Exercise: Write out the full set of records exactly. Any pictures in them do not belong in the copy.

(Beginning of Data)

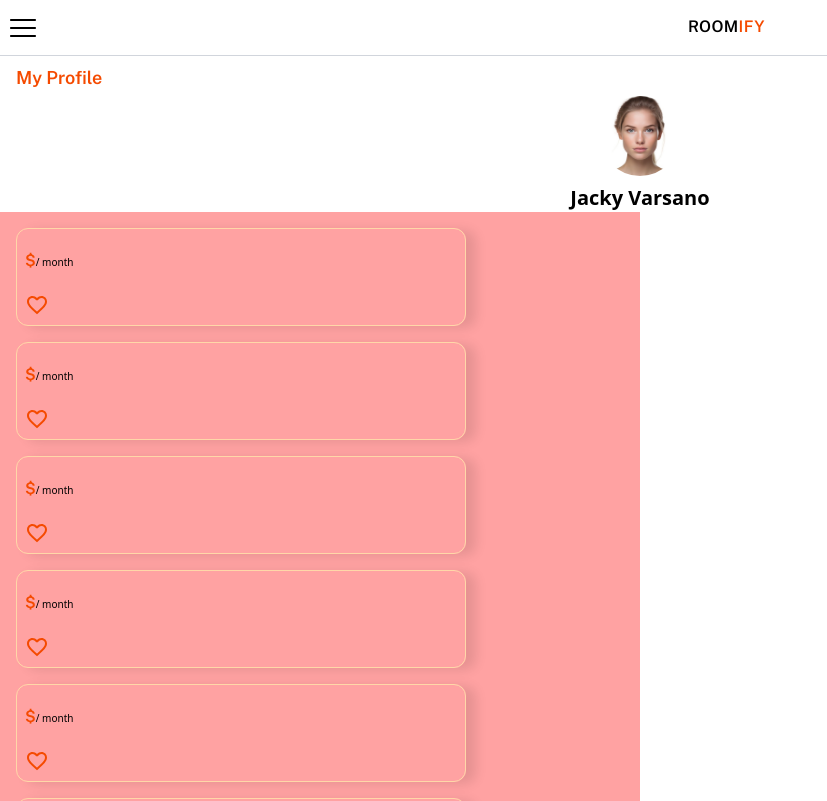
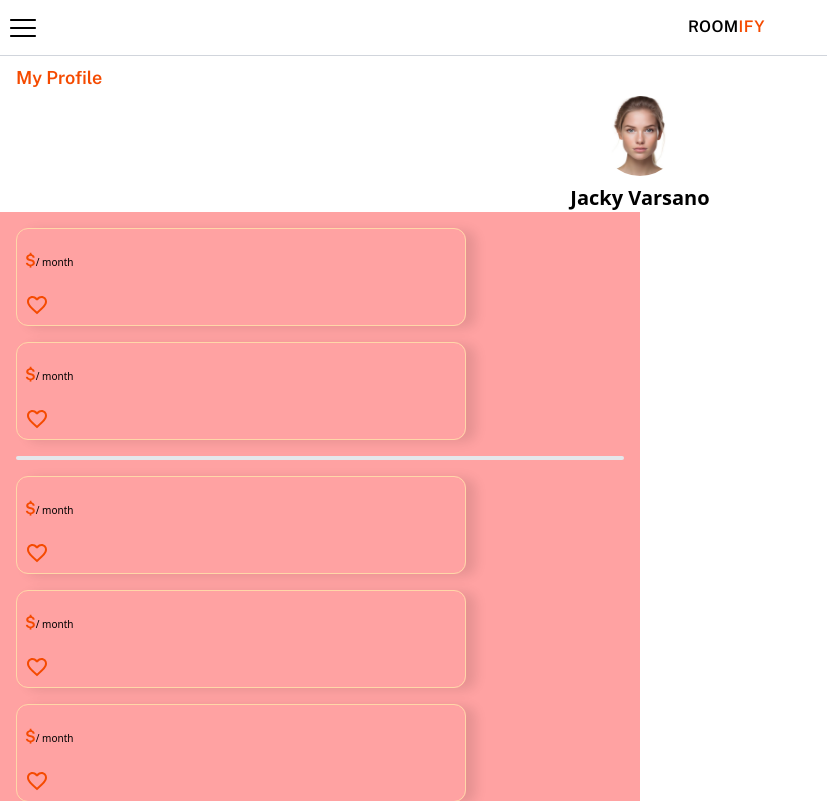
Before and after one commit to Lior-Lavon/Roomify-FE, a React (Vite) app: page /profile in a window 1280 px wide. Shown: the whole page, without its empty margins (0-827 px from the left). Built offline with nearby package versions, Linux system fonts and the light colour scheme.

Commit message:
improving profile

```diff
--- a/src/pages/Profile/ProfileView.jsx
+++ b/src/pages/Profile/ProfileView.jsx
@@ -60,12 +60,18 @@ const ProfileView = () => {
       >
         <RoomCardMini />
         <RoomCardMini />
+
+        <div className="w-full h-[.25rem] bg-gray-200 rounded-full"></div>
         <RoomCardMini />
         <RoomCardMini />
         <RoomCardMini />
+        <div className="w-full h-[.25rem] bg-gray-200 rounded-full"></div>
         <RoomCardMini />
         <RoomCardMini />
+
+        <div className="w-full h-[.25rem] bg-gray-200 rounded-full"></div>
         <RoomCardMini />
+
         <RoomCardMini />
         {/* <InputField label="Your name" value="Jacky Varsano" />
         <InputField label="Your email" value="jackyvarsano@gmail.com" /> */}
```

(End of Data)

Result:
Before and after one commit to Lior-Lavon/Roomify-FE, a React (Vite) app: page /profile in a window 1280 px wide. Shown: the whole page, without its empty margins (0-827 px from the left). Built offline with nearby package versions, Linux system fonts and the light colour scheme.

Commit message:
improving profile

```diff
--- a/src/pages/Profile/ProfileView.jsx
+++ b/src/pages/Profile/ProfileView.jsx
@@ -60,12 +60,18 @@ const ProfileView = () => {
       >
         <RoomCardMini />
         <RoomCardMini />
+
+        <div className="w-full h-[.25rem] bg-gray-200 rounded-full"></div>
         <RoomCardMini />
         <RoomCardMini />
         <RoomCardMini />
+        <div className="w-full h-[.25rem] bg-gray-200 rounded-full"></div>
         <RoomCardMini />
         <RoomCardMini />
+
+        <div className="w-full h-[.25rem] bg-gray-200 rounded-full"></div>
         <RoomCardMini />
+
         <RoomCardMini />
         {/* <InputField label="Your name" value="Jacky Varsano" />
         <InputField label="Your email" value="jackyvarsano@gmail.com" /> */}
```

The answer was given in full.